His comments come as the country awaits the Financial Action Task Force’s (FATF) on-site visit, during which it would consider whether or not to de-list The Bahamas from its gray list of countries with strategic deficiencies in the area of anti-money laundering/countering the finance of terrorism (AML/CFT).
Turnquest said the threats are out there and the country’s financial services sector will just have to learn to live with it.
“It is still out there and the rules will continue to evolve. As I always say, it’s time for us to stop complaining about it. It is what it is. We have to figure out how we’re going to survive and exist in this world and that is what we’re doing. We’re focused on the future, focused on structures that wealth management clients, that people who really contribute are interested in and making sure that we have the talent here to invest their money and incur the additional scrutiny and cost that may be associated with investing offshore,” he said yesterday while appearing as a guest on the Guardian Radio talk show “The Revolution”.
“I think we can do that. We have tremendously talented people in that industry and I look forward to the creativity that is going to come as a result of all the changes. Again, taking advantage of crisis to create opportunity.”
The Minnis administration has made it a legislative priority since it came into governance to comply with requirements from international bodies like the Organisation for Economic Development and Cooperation (OECD) and the European Union (EU).
Turnquest was speaking to the larger issue of restructuring the nation’s taxation system, when he was asked why the government seems reluctant to reduce its reliance on consumer taxes and consider the inclusion of corporate or income taxes, which has long been called for by many economists.
“With respect to taxation, whenever you start to talk about taxation it is a very uneasy topic for most Bahamians.
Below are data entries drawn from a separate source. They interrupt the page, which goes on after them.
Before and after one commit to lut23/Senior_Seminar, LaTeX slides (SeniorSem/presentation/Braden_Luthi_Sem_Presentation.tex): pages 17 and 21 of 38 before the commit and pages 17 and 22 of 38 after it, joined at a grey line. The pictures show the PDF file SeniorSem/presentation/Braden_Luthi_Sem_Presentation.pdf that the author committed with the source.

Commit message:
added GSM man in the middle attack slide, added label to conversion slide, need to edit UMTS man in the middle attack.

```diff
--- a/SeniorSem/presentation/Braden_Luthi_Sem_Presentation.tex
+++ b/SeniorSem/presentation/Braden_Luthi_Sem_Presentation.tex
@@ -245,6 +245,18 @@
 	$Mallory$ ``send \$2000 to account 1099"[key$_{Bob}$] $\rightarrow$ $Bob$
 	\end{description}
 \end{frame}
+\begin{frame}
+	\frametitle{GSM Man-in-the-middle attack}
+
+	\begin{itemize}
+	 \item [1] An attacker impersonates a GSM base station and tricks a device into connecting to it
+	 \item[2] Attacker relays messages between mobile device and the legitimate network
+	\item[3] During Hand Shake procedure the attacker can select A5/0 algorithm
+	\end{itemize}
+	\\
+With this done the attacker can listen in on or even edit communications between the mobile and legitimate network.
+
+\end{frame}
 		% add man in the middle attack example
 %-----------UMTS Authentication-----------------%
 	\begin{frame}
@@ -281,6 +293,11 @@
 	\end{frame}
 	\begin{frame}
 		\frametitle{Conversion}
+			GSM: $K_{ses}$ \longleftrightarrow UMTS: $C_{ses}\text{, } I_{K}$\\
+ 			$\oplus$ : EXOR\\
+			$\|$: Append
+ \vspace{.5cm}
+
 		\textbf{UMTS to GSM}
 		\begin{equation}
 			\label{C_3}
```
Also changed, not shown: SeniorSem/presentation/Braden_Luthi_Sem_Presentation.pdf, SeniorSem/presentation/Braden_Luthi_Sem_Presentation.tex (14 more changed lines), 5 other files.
The reality is that if there is going to be any adjustments to our tax structure, it takes quite a bit of research and it takes quite a bit of time to not only develop the program, but also to educate the Bahamian people about what you’re trying to accomplish and what the benefits are of a new system, versus the system that we have,” he said.
“I know there are a lot of people who believe that personal income tax is the way to go, that it will level the playing field and all that, but I think there’s common saying that you can’t make me rich by making you poor. And we don’t necessarily explain that well enough to people so that they understand.”
Speaking to the country’s reliance on tourism – which generates approximately 50 percent of the country’s gross domestic product – and calls for a more diversified economy, Turnquest said Bahamians shouldn’t believe that if somehow less attention was paid to tourism, there would be a pool of money to invest in something else.
“The structure of the Bahamian economy is engrained. It is difficult to change in any short period of time. We have invested significantly in the tourism industry before most countries in the world and we have done well from that industry. Many in the middle class, many of the wealthy elite in the country, benefit from and continue to benefit from the tourism industry. You can go from the top manager of a hotel to the straw market vendor or taxi driver; they all benefit from that industry. So, we’re not about to abandon that. It is the one natural asset that we have, that we have exploited, but we still have a lot of room to further exploit and we only have to think about our ecosystems, our various islands that we have woefully underdeveloped and underexploited,” he said.
“The types of tourism that we can exploit, that we have not bothered to. Unfortunately, we have spent a lot of time, historically, working on these big box hotels and cruise ships and everything is built around those, rather than the other way, where we can have actual empowerment of Bahamians that is putting the promotion dollars, putting the support behind the small, boutique-type resorts and properties that Bahamians can own.”